It was a chilly October night in Huntington and the Dirty Heads and their openers brought the heat. If you’ve never heard of the Dirty Heads, you’re definitely missing out. This is a band that mixes the happy vibes and upstroke rhythm of reggae with the clever verbiage and honesty in the lyrics and beats of a hip hop group. They bring smiles and sing-a-alongs with every show, heads bobbing while a moving spectrum of assorted fans dance and sing their hearts out. Their music is not for everyone, but you won’t find anyone in the crowd not moving at least a little bit. The Paramount is the perfect venue for these types of groups. Just as their song “Cabin by the Sea” says, “when the sun goes down, we can start a fire to sing around”.
The opening act started the night very upbeat with high energy reggae and hip-hop in the vein of Dirty Heads but didn’t take long to make a statement themselves. Hailing from Washington, D.C., REDGLDGRN did an original take on the classic Bob Marley song “3 Little Birds” and asked everyone to light it up, of course meaning lighters and phones in the air, lighting up the balcony fans as well as the whole floor while everyone sang the words we were born to know. “Every little thing is gonna be alright”. And like that, everything was. Not too long after, they split the whole crowd in two, doing an east coast vs west coast battle. It was Biggie and Tupac songs head to head in downtown Huntington, their spirit alive and well.
The next group was the New Beat Fund. They had a very different style to their music compared to the other bands. More of a rock outfit with punk rock and reggae layers, they brought a lot of energy and had a front man reminiscent of Billie Joe Armstrong from Green Day, in demeanor, look, and voice quality. Some songs of theirs had definite recognition potential, as if I had already known a few from another time. They played an excellent cover of “Caress Me Down” by Sublime and had the crowd ready and roaring for the Dirty Heads.
Intermission had been going for twenty or so minutes when the lights dropped. People ran from all corners to be closer to the sound as the electronic riff to “Burn Slow” began, one of the huge hits from two albums ago. Dirty J and Duddy B, as their lead singers go by, came out for the hip hop heavy song with their custom California inspired words.
Next up was “My Sweet Summer”, lyrics speaking to anyone who has been played by the opposite sex. Relating a season being over to the loss of someone in a poetic dance vibe is artistic in the way of a great pun, making you laugh and cry, all the while dancing to the truth it speaks. Chanting “My sweet summer is gone” in October. If you were going through a breakup from summer romance, this one hit you hard.
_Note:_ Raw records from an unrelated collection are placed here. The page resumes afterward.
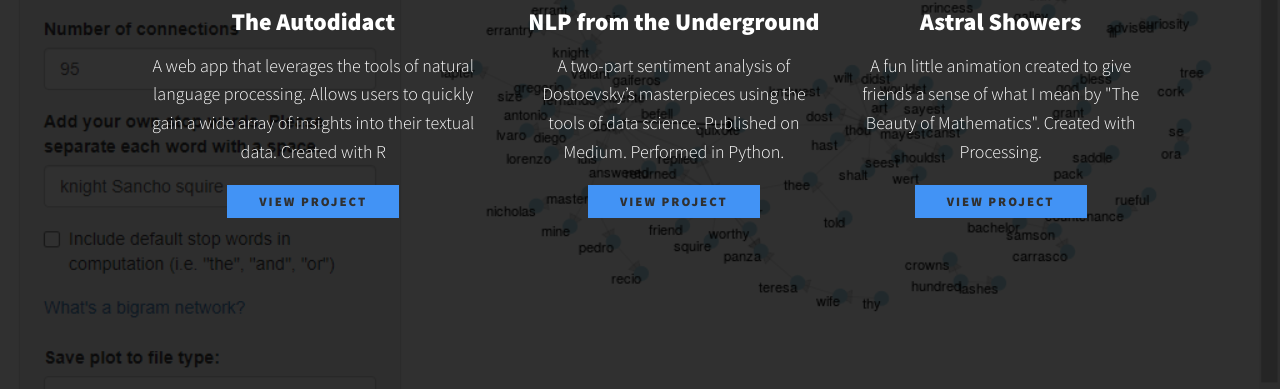
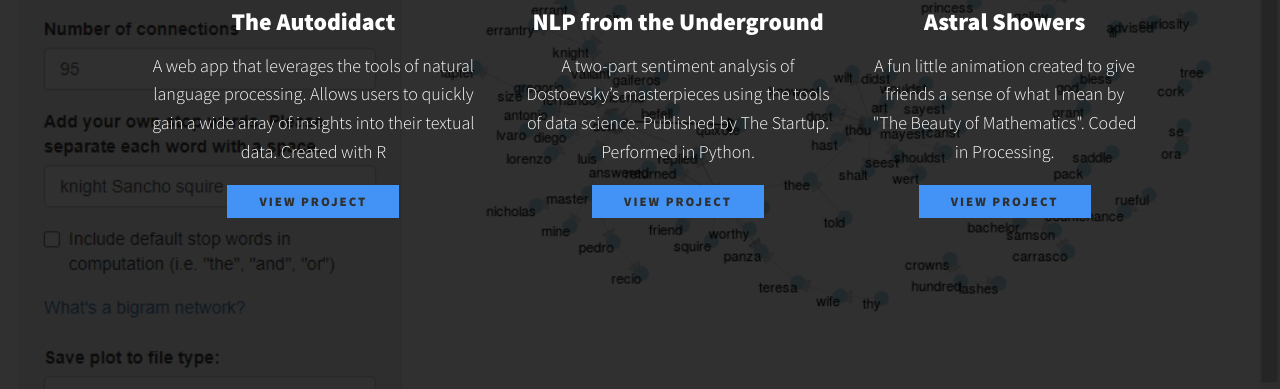
Before and after one commit to josht-jpg/portfolio_website, a plain HTML site: page index.html in a window 1280 px wide. Shown: the part 697-1086 px from the top of the page. Drawn offline with nearby package versions, Linux system fonts and the light colour scheme.

Commit message:
Update index.html

```diff
--- a/index.html
+++ b/index.html
@@ -56,14 +56,14 @@
                 <div class="service">
                     <h3>NLP from the Underground</h3>
                     <p>A two-part sentiment analysis of Dostoevsky’s masterpieces using the tools of data science.
-                        Published on Medium. Performed in Python.
+                        Published by The Startup. Performed in Python.
                     </p>
                     <a href="https://medium.com/@joshtaylor361/nlp-from-the-underground-part-i-7d5cac2cbb8a" class="btn">View Project</a>
                 </div>
 
                 <div class="service">
                     <h3>Astral Showers</h3>
-                    <p>A fun little animation created to give friends a sense of what I mean by "The Beauty of Mathematics". Created with Processing. </p>
+                    <p>A fun little animation created to give friends a sense of what I mean by "The Beauty of Mathematics". Coded in Processing. </p>
                     <a href="https://www.youtube.com/watch?v=0769nbRw2Ow" class="btn">View Project</a>
                 </div>
             </div>
```
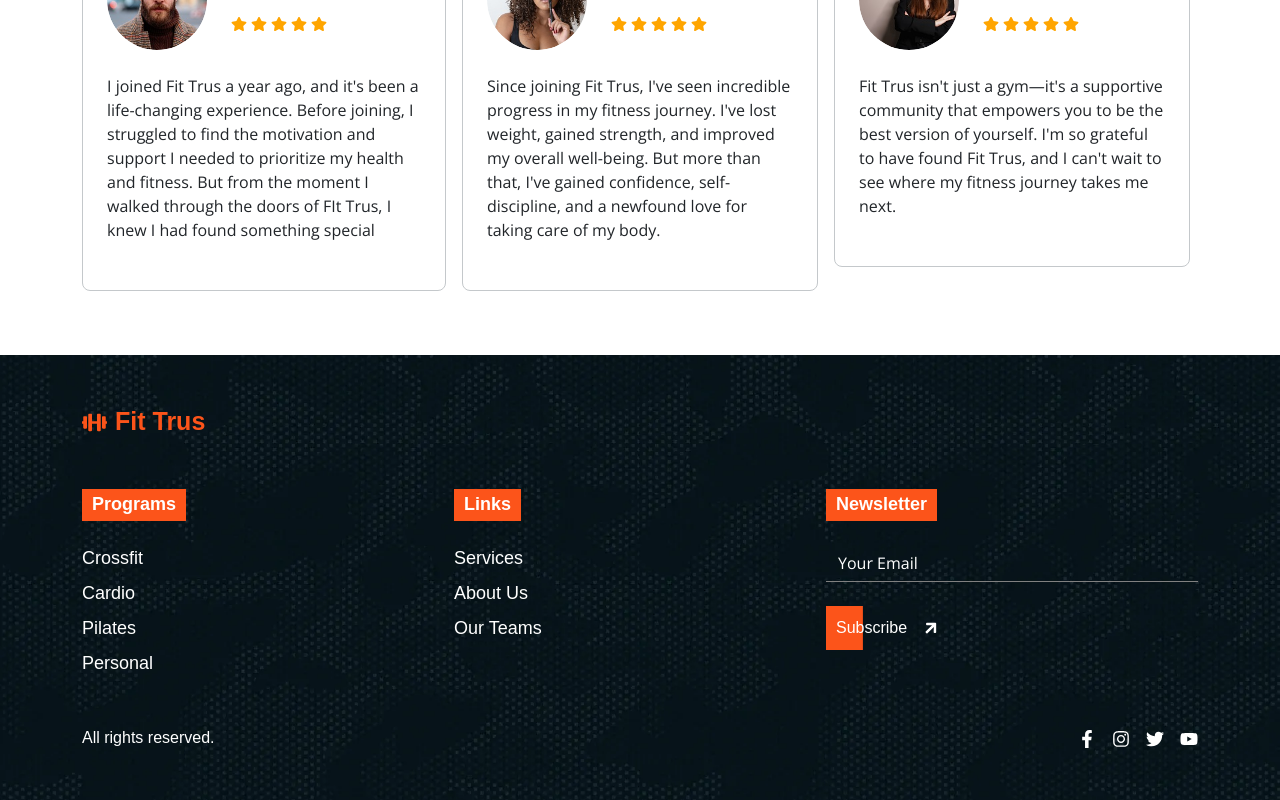
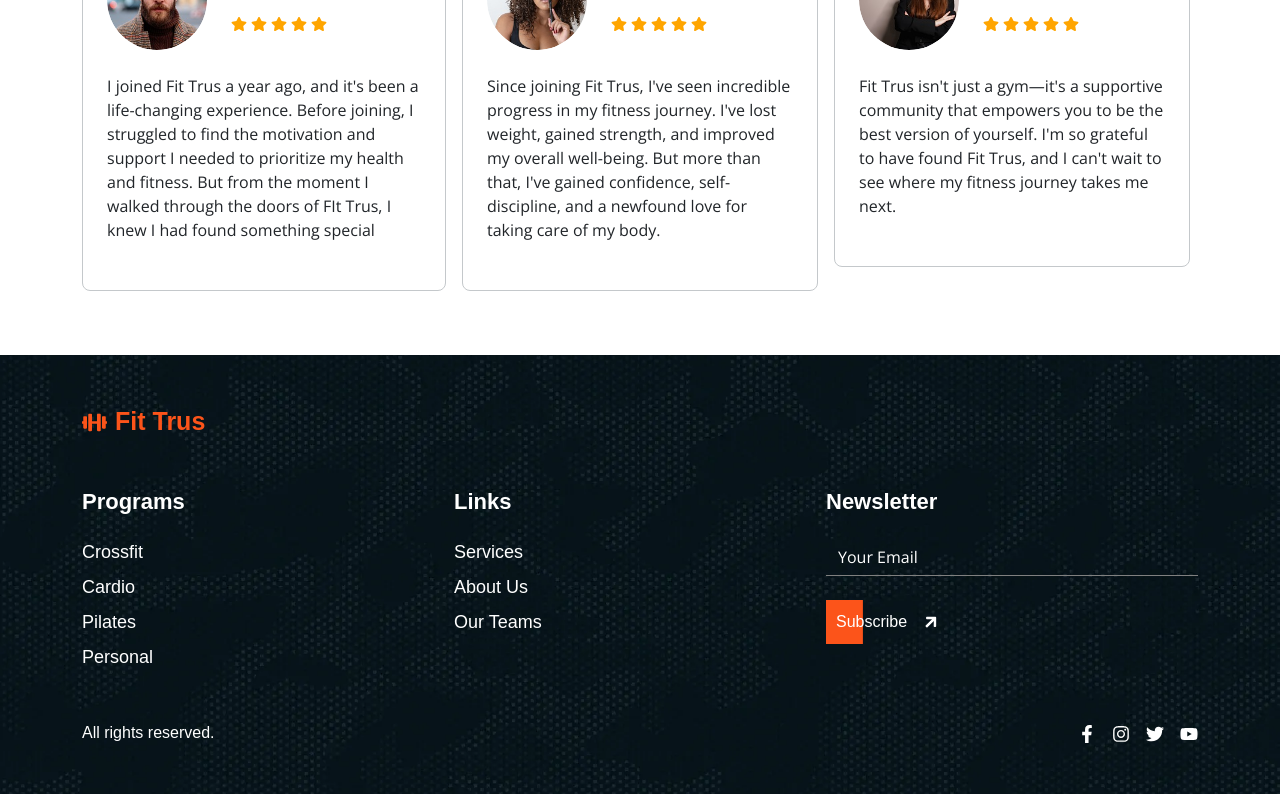
Before and after one commit to rehanadi/fit-trus, a Next.js app: page / in a window 1280 px wide. Shown: the part 2954-3754 px from the top of the page. Built offline with nearby package versions, Linux system fonts and the light colour scheme; a web font is replaced by a local one.

Commit message:
refactor: improve accessibility

```diff
--- a/src/components/Footer.tsx
+++ b/src/components/Footer.tsx
@@ -14,7 +14,7 @@ const Footer = () => {
 
         <div className="row row-gap-5">
           <div className="col col-12 col-md-6 col-lg-4">
-            <h6 className="mb-4 d-inline-flex">Programs</h6>
+            <h5 className="mb-4 d-inline-flex">Programs</h5>
 
             <ul className="d-flex flex-column gap-2">
               <li>
@@ -33,7 +33,7 @@ const Footer = () => {
           </div>
 
           <div className="col col-12 col-md-6 col-lg-4">
-            <h6 className="mb-4 d-inline-flex">Links</h6>
+            <h5 className="mb-4 d-inline-flex">Links</h5>
 
             <ul className="d-flex flex-column gap-2">
               <li>
@@ -49,7 +49,7 @@ const Footer = () => {
           </div>
 
           <div className="col col-12 col-md-6 col-lg-4">
-            <h6 className="mb-4 d-inline-flex">Newsletter</h6>
+            <h5 className="mb-4 d-inline-flex">Newsletter</h5>
 
             <form action="/" className="d-flex flex-column row-gap-4">
               <input className={["form-control", openSans.className].join(" ")} placeholder="Your Email" />
@@ -67,19 +67,19 @@ const Footer = () => {
           <span>All rights reserved.</span>
 
           <div className="social d-flex align-items-center gap-3 flex-shrink-0">
-            <Link href="/">
+            <Link href="/" aria-label="Facebook">
               <FaFacebookF />
             </Link>
 
-            <Link href="/">
+            <Link href="/" aria-label="Instagram">
               <FaInstagram />
             </Link>
 
-            <Link href="/">
+            <Link href="/" aria-label="Twitter">
               <FaTwitter />
             </Link>
 
-            <Link href="/">
+            <Link href="/" aria-label="Youtube">
               <FaYoutube />
             </Link>
           </div>
--- a/src/styles/globals.css
+++ b/src/styles/globals.css
@@ -218,10 +218,8 @@ strong {
   background-position: center;
 }
 
-.footer h6 {
-  font-size: 18px;
-  padding: 5px 10px;
-  background-color: var(--color-orange);
+.footer h5 {
+  font-size: 22px;
 }
 
 .footer ul li a {
```
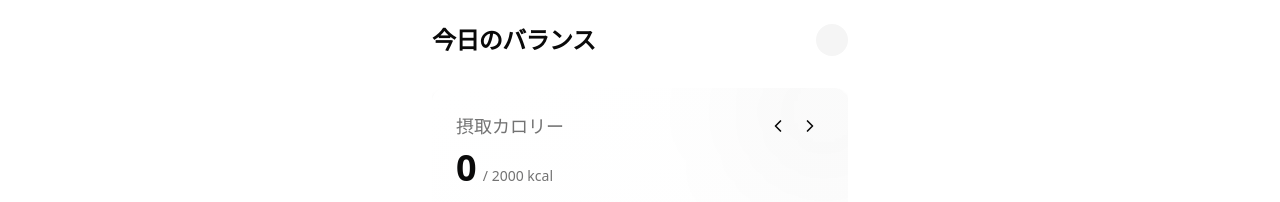
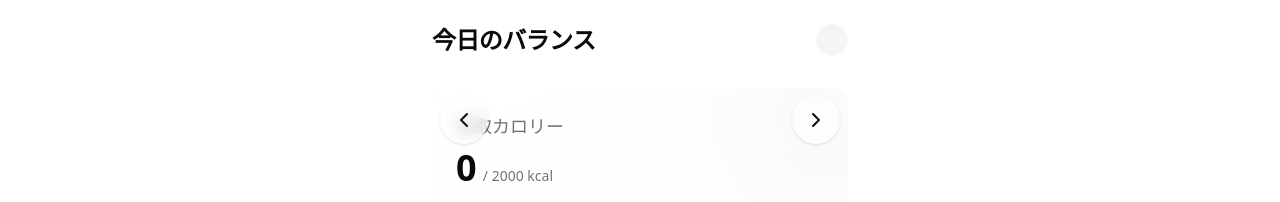
Before and after one commit to fujimoto080/PFC-Controller, a Next.js app: page / in a window 1280 px wide. Shown: the top 202 px of the page. Built offline with nearby package versions, Linux system fonts and the light colour scheme.

Commit message:
feat: add PFCStats component to display daily protein, fat, carb, and calorie statistics with date navigation.

```diff
--- a/components/dashboard/PFCStats.tsx
+++ b/components/dashboard/PFCStats.tsx
@@ -70,7 +70,33 @@ export function PFCStats({ selectedDate, onDateChange }: PFCStatsProps) {
   };
 
   return (
-    <div className="relative overflow-hidden">
+    <div className="relative overflow-hidden group">
+      {/* Navigation Arrows - Stable and outside the animated content */}
+      <div className="absolute top-0 left-0 right-0 z-20 flex justify-between items-center px-2 pointer-events-none h-16">
+        <button
+          onClick={(e) => {
+            e.stopPropagation();
+            navigateDate(-1);
+          }}
+          onPointerDown={(e) => e.stopPropagation()}
+          className="p-3 hover:bg-secondary/80 bg-background/50 backdrop-blur-sm rounded-full transition-all pointer-events-auto shadow-sm active:scale-95"
+          aria-label="Previous day"
+        >
+          <ChevronLeft className="w-6 h-6" />
+        </button>
+        <button
+          onClick={(e) => {
+            e.stopPropagation();
+            navigateDate(1);
+          }}
+          onPointerDown={(e) => e.stopPropagation()}
+          className="p-3 hover:bg-secondary/80 bg-background/50 backdrop-blur-sm rounded-full transition-all pointer-events-auto shadow-sm active:scale-95"
+          aria-label="Next day"
+        >
+          <ChevronRight className="w-6 h-6" />
+        </button>
+      </div>
+
       <AnimatePresence initial={false} custom={direction} mode="wait">
         <motion.div
           key={selectedDate}
@@ -104,20 +130,8 @@ export function PFCStats({ selectedDate, onDateChange }: PFCStatsProps) {
                 <CardTitle className="text-muted-foreground text-lg font-medium">
                   摂取カロリー
                 </CardTitle>
-                <div className="flex space-x-1">
-                  <button
-                    onClick={() => navigateDate(-1)}
-                    className="p-1 hover:bg-secondary rounded-full transition-colors"
-                  >
-                    <ChevronLeft className="w-5 h-5" />
-                  </button>
-                  <button
-                    onClick={() => navigateDate(1)}
-                    className="p-1 hover:bg-secondary rounded-full transition-colors"
-                  >
-                    <ChevronRight className="w-5 h-5" />
-                  </button>
-                </div>
+                {/* Spacer for the arrows that are positioned absolutely */}
+                <div className="w-20" />
               </div>
               <div className="flex items-baseline space-x-2">
                 <span className="text-4xl font-bold tracking-tighter">
```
Well played, gentlemen.
“Dance All Night” was an obvious party starter, letting everyone know the hits wouldn’t stop coming. From here on out they delved back and forth, cutting waves like the crowd was their surf, through old songs, new jams, b-sides and back. Prior to this show, I was a huge fan of their b-side acoustic jams they had done over the years. Both of my favorites, “Garland” and “Sloths Revenge” were played. Sloths Revenge relies on references that I personally 100% relate to. “Like Goonies, never say die” and mentioning Marty McFly in one song is a direct line to my nostalgia. References in their songs are potentially the best lyrical mic-drop they do. In one song, you’ll laugh and nod a multitude of times, because you know exactly what he was saying through the façade of clever verbiage and quick spits.
They brought the house down at the end with the songs that got them popular, most notably “Spread Too Thin” right into “Lay Me Down”. With this band, you can be completely sucked in by the great rhythm section, the creative word play, the balance of the whole picture, or if you’re just there to party. They make you dance all night. They spread you thin. They burn slow. They live in a cabin by the sea. These are the sounds of change. Then they lay you down. My sweet summer isn’t over quite yet.